Hmmm, I have three books I’m reading right now, one pleasantly cheesy post apocalyptic bodice ripper “Deal with the Devil” by Kit Rocha which I’m reading at work over lunch, a fantasy noir detective book “Wake of the Bloody Angel” by Alex Bledsoe, for evening reading, and a book by John Loftus of Debunking Christianity, “How to Defend the Christian Faith” for picking up more anti-apologist arguments and techniques. I’m very much liking our subscription to Scribd.
But for my next book, at least to buy? I think it might be Gastro Obscura, from the Atlas Obscura folks. Even though I’m not thrilled with the term, I am indeed a foodie. I have all kinds of cookbooks, a set of textbooks on how to butcher animals, etc.
“What is your favorite quote and why?“
““People sleep peaceably in their beds at night only because rough men stand ready to do violence on their behalf.”
Attributed to quite a few people. H.G. Wells seems to have gotten closest. Basically, punch the Nazis.
Oh and one more that I forgot
“If you could, what year would you time travel to and why?“
1561, Nuremberg Germany
What the fuck was going on? Looks like a damn Star Destroyer.
I’ve skipped a couple days of “inspirations”, just not feeling it. So I start again with the question “What is a cause you’re passionate about and why?”
My current readers wont’ be surprised that it is the separation of church and state and standing against the harm that religions do. And it isn’t just Christianity, but that’s what I’m most familiar with.
I’m a former Christian, Presbyterian version, and now an atheist.
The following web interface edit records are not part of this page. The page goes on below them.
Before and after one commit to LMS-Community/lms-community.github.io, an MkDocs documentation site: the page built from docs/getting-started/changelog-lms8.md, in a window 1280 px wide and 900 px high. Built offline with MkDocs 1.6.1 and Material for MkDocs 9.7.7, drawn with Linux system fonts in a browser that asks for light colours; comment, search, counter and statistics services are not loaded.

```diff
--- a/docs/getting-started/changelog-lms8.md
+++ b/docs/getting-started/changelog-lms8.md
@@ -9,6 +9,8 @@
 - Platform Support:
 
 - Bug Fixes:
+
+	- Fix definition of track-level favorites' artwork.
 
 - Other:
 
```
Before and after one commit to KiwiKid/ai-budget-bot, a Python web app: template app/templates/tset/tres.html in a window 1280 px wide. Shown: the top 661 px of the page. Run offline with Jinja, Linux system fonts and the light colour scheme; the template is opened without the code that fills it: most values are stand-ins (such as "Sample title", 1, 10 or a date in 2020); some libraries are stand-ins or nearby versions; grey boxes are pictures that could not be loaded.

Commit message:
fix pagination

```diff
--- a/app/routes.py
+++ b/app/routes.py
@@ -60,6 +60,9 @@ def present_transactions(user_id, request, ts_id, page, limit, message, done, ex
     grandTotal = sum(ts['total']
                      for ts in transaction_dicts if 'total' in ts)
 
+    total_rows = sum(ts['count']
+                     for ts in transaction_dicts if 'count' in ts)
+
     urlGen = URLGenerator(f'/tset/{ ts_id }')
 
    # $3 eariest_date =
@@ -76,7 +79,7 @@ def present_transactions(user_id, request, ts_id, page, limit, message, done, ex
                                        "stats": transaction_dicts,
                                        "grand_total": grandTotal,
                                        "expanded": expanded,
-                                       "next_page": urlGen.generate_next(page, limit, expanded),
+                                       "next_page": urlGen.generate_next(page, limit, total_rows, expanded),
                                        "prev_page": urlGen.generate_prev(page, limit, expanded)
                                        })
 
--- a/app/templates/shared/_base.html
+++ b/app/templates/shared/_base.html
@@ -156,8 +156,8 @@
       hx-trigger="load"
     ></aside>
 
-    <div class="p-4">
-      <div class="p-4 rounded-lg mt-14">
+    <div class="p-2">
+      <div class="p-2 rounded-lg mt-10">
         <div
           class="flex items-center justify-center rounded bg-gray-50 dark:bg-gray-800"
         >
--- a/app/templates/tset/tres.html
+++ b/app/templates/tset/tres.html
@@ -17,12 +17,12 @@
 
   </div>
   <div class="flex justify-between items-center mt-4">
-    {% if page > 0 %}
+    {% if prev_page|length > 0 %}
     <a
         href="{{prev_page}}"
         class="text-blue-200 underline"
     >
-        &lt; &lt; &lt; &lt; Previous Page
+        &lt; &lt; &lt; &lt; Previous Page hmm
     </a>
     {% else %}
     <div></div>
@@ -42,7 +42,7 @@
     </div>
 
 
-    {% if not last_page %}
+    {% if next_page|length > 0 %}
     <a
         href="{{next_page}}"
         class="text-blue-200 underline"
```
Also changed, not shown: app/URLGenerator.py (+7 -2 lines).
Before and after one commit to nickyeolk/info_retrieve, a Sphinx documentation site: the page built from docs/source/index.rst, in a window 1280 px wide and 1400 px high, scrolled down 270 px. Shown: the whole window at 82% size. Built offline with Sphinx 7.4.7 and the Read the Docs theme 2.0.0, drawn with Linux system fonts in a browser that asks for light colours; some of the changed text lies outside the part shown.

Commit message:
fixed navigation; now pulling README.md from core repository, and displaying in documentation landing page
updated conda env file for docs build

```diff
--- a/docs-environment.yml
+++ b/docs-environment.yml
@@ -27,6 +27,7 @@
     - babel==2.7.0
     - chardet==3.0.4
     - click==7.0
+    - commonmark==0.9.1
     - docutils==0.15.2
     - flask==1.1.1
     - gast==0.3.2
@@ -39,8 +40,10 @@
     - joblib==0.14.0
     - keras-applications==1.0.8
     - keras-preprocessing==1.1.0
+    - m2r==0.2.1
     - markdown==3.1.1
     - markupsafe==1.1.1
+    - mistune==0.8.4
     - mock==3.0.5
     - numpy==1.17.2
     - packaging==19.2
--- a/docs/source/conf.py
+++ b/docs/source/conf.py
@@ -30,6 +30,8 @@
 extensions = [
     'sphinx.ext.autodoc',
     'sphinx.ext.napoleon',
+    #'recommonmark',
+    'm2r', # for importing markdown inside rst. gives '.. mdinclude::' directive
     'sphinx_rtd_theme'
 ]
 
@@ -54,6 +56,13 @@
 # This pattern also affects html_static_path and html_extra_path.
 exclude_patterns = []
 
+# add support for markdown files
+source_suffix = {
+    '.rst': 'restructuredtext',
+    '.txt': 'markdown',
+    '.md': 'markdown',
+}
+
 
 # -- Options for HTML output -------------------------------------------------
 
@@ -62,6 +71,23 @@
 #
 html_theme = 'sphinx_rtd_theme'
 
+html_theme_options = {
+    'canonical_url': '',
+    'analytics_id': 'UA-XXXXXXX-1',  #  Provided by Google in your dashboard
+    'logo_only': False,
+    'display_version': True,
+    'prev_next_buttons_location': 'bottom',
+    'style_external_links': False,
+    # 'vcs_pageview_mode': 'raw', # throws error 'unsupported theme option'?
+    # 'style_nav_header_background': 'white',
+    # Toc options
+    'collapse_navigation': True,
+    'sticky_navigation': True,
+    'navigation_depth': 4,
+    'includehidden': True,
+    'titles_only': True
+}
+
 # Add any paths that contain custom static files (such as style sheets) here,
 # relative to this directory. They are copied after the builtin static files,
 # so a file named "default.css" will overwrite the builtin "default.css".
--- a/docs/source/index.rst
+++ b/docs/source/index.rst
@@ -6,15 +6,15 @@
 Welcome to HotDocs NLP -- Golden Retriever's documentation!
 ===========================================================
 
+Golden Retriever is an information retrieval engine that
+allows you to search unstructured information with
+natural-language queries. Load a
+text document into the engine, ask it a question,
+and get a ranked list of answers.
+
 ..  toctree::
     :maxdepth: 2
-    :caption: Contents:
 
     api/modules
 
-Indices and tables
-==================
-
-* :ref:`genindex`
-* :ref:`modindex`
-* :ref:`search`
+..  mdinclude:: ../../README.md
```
In my journey, I’ve studied a lot of religions, and their sects. I’ve read the bible, the qu’ran, etc.
I’ve seen friends tormented because of the lies of Christianity, with its bullshit that some god only wants you to love the “right” people, that some god only approves of certain behavior, that some god will condemn you to eternal torture if you don’t do things “right”.
I’ve seen people sure that they are broken or wrong because of the victim blaming that is part and parcel of most religions, excuses invented because this god does nothing at all. It isn’t anyone’s fault that it does nothing. It is imaginary.
Religion is a bane of humans. It is the delusion that some magical being agrees with certain humans, and that they are somehow better than everyone else, the “chosen”. Alas, they can’t even agree among themselves what their various gods want.
Religions have gotten away with far too much under the guise of being “good” and it’s time to stand up to them, showing just how false they are. They deserve no respect, only acknowledgement and to be exposed for what they are: human fantasies, often sadistic ones.
I think I’m a day or so off on the challenge. Oh well.
Start with a good night’s sleep. Sometimes that is a problem. If I don’t have a snack before I go to bed, my blood sugar drops in the middle of the night and I wake up from nightmares. Then it takes forever to fall asleep again.
If I wake up after a nice night’s sleep, then I would wander downstairs to feed the dark legion their bit of wet cat food, and get myself a cup of coffee. Preferably a dark roast with fresh cream, no sugar. I would then go back upstairs to our den and spend a couple of hours looking at the news from around the world and tearing apart nitwits about their lies regarding religion and politics. (I guess that the ideal day would mean that these idiots didn’t find it necessary to bother others with their imaginary friend, so I’d do more reading, art and chatting, but I found this too much to ask for). Interspersed with that would be chatting with my spouse about all sorts of things, from science, to gaming, to the nitwits I’m nattering at.
Lunch would be something tasty, often a sandwich or soup or both. I’m a texture fiend so I do love a good sandwich. I’d spend the afternoon reading or puttering at my art. I might also decide to cook something complicated or put in something to roast a good long while.
In the evening, there would be a tasty dinner, either take out or something we’ve made. There would be a bottle of wine or two. Then I’d go to sleep…. After a snack.
“What emoji(s) do you like to use?“
Smiles, laughter, and eyerolls. I find them useful to explain the emotions behind a comment that might not be taken in the intended way.